Women’s Mental Health Treatment Requirement is a pan-London service to reduce custodial sentences and improve the wellbeing of women in the criminal justice system with mental health needs.
Together’s Mental Health Service for London Integrated Offender Management (IOM) aims to work alongside people on probation and in IOM who’ve experienced mental distress to support them with needs that may have caused them to repeatedly come into contact with the criminal justice system.
The Together Wellbeing Pathway (TWP) is commissioned as a part of the Offender Personality Disorder (OPD) pathway in London. The OPD Pathway is part of the Integrated Community Service (ICS), managed by the London Pathways Partnership (LPP) and the National Probation Service (NPS).
Together’s mental health consultant service provides support, advice and guidance to Nacro CAS-2 operational staff – to aid them in supporting the mental health needs of service users living in short-term temporary accommodation.
Our Peer Supporters draw on their own experiences of mental distress and the criminal justice system to support others to overcome similar challenges.
Read more about peer support at Together.
Our work with women
Women who come into contact with the criminal justice system may often have experienced difficult life circumstances such as trauma, domestic abuse, trafficking and sex working. Nearly half of women in prison have suffered domestic abuse, and over half have experienced childhood abuse. A woman’s offending is usually a sign that these issues have not been identified, and that her needs relating to these experiences have gone unmet.
We look at all the circumstances and vulnerabilities a woman may be experiencing and work to understand what the underlying causes are that have brought her into contact with the criminal justice system. We then take a collaborative approach, working alongside the woman and local organisations that can support her in tackling the difficult things in her life.
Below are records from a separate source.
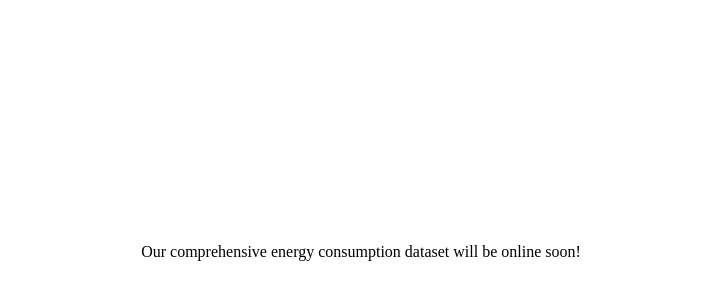
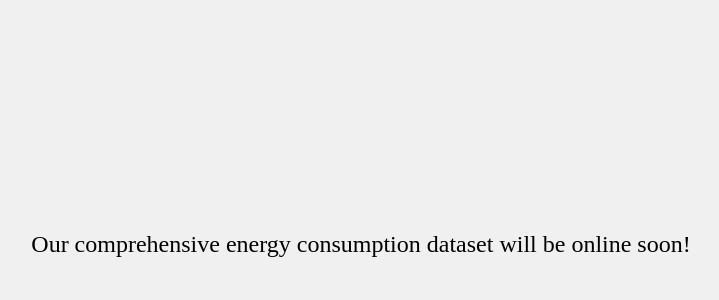
Before and after one commit to xiaolong-shawn/SEC23_energy_dataset.github.io, a plain HTML site: page index.html in a window 1280 px wide. Shown: the part 156-456 px from the top of the page, without its empty margins (279-998 px from the left). Drawn offline with Linux system fonts and the light colour scheme.

Commit message:
Update index.html

```diff
--- a/index.html
+++ b/index.html
@@ -1,14 +1,29 @@
-<div class="center-text">
-  <p>Our comprehensive energy consumption dataset will be online soon!</p>
-</div>
+<!DOCTYPE html>
+<html lang="en">
+<head>
+    <meta charset="UTF-8">
+    <meta name="viewport" content="width=device-width, initial-scale=1.0">
+    <title>Your GitHub Pages Website</title>
+    <style>
+        body {
+            margin: 0;
+            padding: 0;
+            display: flex;
+            justify-content: center;
+            align-items: center;
+            height: 100vh;
+            background-color: #f0f0f0; /* Optional background color */
+        }
 
-<style>
-  .center-text {
-    text-align: center;
-    display: flex;
-    flex-direction: column;
-    justify-content: center;
-    align-items: center;
-    height: 100vh;
-  }
-</style>
+        .center-text {
+            text-align: center;
+            font-size: 24px; /* Adjust the font size as needed */
+        }
+    </style>
+</head>
+<body>
+    <div class="center-text">
+        <p>Our comprehensive energy consumption dataset will be online soon!</p>
+    </div>
+</body>
+</html>
```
In January 2018, the Prison Reform Trust published an evaluation of the training that we delivered to criminal justice professionals on the specific needs of women. We were delighted that the evaluation found that 88% of participants said that the training helped them to effectively develop an understanding of how the needs that women have can effect them while detained in custody (police and/or court), with 71% saying that their knowledge of the support structures, pathways and services for female service users had increased.
In 2013, Together published a guide offering professionals working within the criminal justice system the tools to recognise and respond to the health and wellbeing needs of women.
In 2012 Together Head of Regional Operations, Matina Marougka conducted research for The Griffins Society entitled ‘Sentencing women: Considering the factors that influence decision-making through interviews with sentencers & probation officers’
Our partnership working
Our criminal justice services are delivered through both formal and informal arrangements with partners, including NHS Trusts, Her Majesty’s Courts & Tribunal Service, Her Majesty’s Prison and Probation Service, police forces across the country and a range of other voluntary sector organisations.
Award for Lived Experience Charter Status
Together’s criminal justice services were awarded the Silver Award for the Lived Experience Charter from Career Matters.
Our criminal justice services are commissioned and funded by a variety of organisations, including:
- NHS England
- HM Prison and Probation service
- Southwark Council
- Mayor’s Office for Policing and Crime (MOPAC)
- London Partnerships Pathway
- Women in Prison
Commissioning and partnering
If you are interested in commissioning us to deliver a service in your area, or in partnering with us, please contact Matina Marougka, Head of Regional Operations (London services)on 0788 019 1321 .
For general enquiries about our criminal justice services, please call us on 020 7780 7394 or email firstname.lastname@example.org